[Data — start]

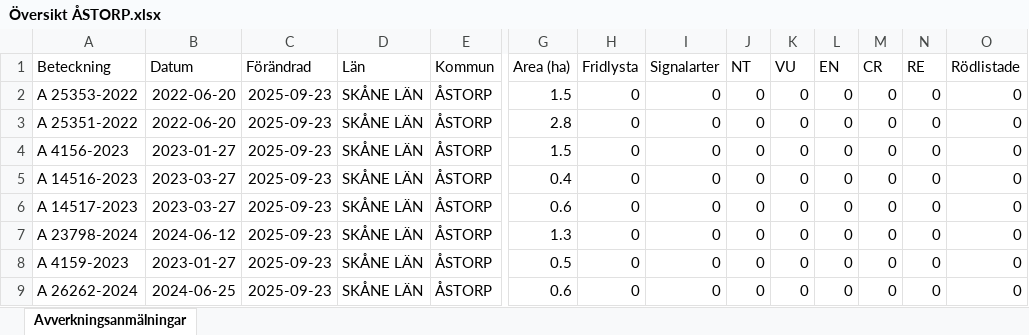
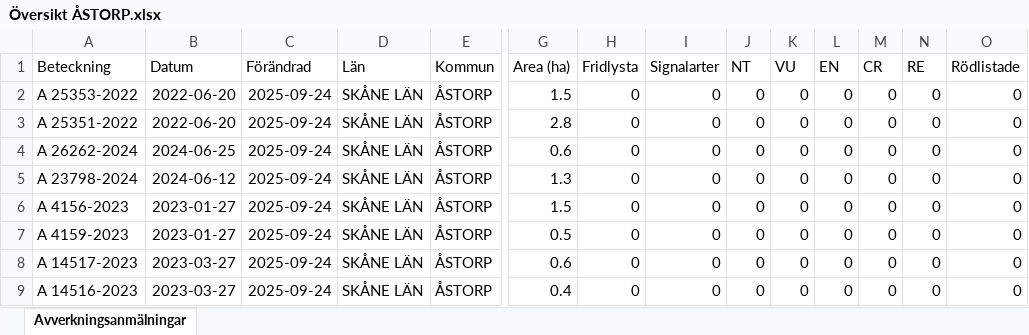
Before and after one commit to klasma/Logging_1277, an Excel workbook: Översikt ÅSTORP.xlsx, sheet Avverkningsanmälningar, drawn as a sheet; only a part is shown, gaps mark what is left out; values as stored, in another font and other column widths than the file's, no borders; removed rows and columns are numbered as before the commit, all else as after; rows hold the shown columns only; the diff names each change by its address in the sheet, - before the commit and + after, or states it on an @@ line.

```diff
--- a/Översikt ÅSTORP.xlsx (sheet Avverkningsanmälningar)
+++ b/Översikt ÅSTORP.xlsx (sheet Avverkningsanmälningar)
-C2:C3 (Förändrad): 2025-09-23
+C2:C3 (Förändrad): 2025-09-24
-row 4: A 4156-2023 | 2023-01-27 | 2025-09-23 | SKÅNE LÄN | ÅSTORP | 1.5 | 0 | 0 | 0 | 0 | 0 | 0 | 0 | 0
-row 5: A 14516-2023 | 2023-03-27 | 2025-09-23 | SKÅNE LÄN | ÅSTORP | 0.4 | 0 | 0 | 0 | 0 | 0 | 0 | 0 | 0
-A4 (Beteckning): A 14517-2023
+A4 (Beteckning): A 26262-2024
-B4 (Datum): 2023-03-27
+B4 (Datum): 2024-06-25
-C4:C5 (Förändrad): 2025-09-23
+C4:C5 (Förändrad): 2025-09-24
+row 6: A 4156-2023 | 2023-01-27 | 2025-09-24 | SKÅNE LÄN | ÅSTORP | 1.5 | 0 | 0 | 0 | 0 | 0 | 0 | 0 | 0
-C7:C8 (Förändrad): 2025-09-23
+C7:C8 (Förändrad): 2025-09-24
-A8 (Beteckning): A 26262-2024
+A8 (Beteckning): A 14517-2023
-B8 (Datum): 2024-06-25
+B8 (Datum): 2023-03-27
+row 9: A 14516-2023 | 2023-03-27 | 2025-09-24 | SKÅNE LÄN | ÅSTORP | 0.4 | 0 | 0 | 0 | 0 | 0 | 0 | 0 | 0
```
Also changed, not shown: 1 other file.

[Data — finish]

[Problem]:
Give back every record precisely as it stands, without the images.

[Written answer]:
Before and after one commit to klasma/Logging_1277, an Excel workbook: Översikt ÅSTORP.xlsx, sheet Avverkningsanmälningar, drawn as a sheet; only a part is shown, gaps mark what is left out; values as stored, in another font and other column widths than the file's, no borders; removed rows and columns are numbered as before the commit, all else as after; rows hold the shown columns only; the diff names each change by its address in the sheet, - before the commit and + after, or states it on an @@ line.

```diff
--- a/Översikt ÅSTORP.xlsx (sheet Avverkningsanmälningar)
+++ b/Översikt ÅSTORP.xlsx (sheet Avverkningsanmälningar)
-C2:C3 (Förändrad): 2025-09-23
+C2:C3 (Förändrad): 2025-09-24
-row 4: A 4156-2023 | 2023-01-27 | 2025-09-23 | SKÅNE LÄN | ÅSTORP | 1.5 | 0 | 0 | 0 | 0 | 0 | 0 | 0 | 0
-row 5: A 14516-2023 | 2023-03-27 | 2025-09-23 | SKÅNE LÄN | ÅSTORP | 0.4 | 0 | 0 | 0 | 0 | 0 | 0 | 0 | 0
-A4 (Beteckning): A 14517-2023
+A4 (Beteckning): A 26262-2024
-B4 (Datum): 2023-03-27
+B4 (Datum): 2024-06-25
-C4:C5 (Förändrad): 2025-09-23
+C4:C5 (Förändrad): 2025-09-24
+row 6: A 4156-2023 | 2023-01-27 | 2025-09-24 | SKÅNE LÄN | ÅSTORP | 1.5 | 0 | 0 | 0 | 0 | 0 | 0 | 0 | 0
-C7:C8 (Förändrad): 2025-09-23
+C7:C8 (Förändrad): 2025-09-24
-A8 (Beteckning): A 26262-2024
+A8 (Beteckning): A 14517-2023
-B8 (Datum): 2024-06-25
+B8 (Datum): 2023-03-27
+row 9: A 14516-2023 | 2023-03-27 | 2025-09-24 | SKÅNE LÄN | ÅSTORP | 0.4 | 0 | 0 | 0 | 0 | 0 | 0 | 0 | 0
```
Also changed, not shown: 1 other file.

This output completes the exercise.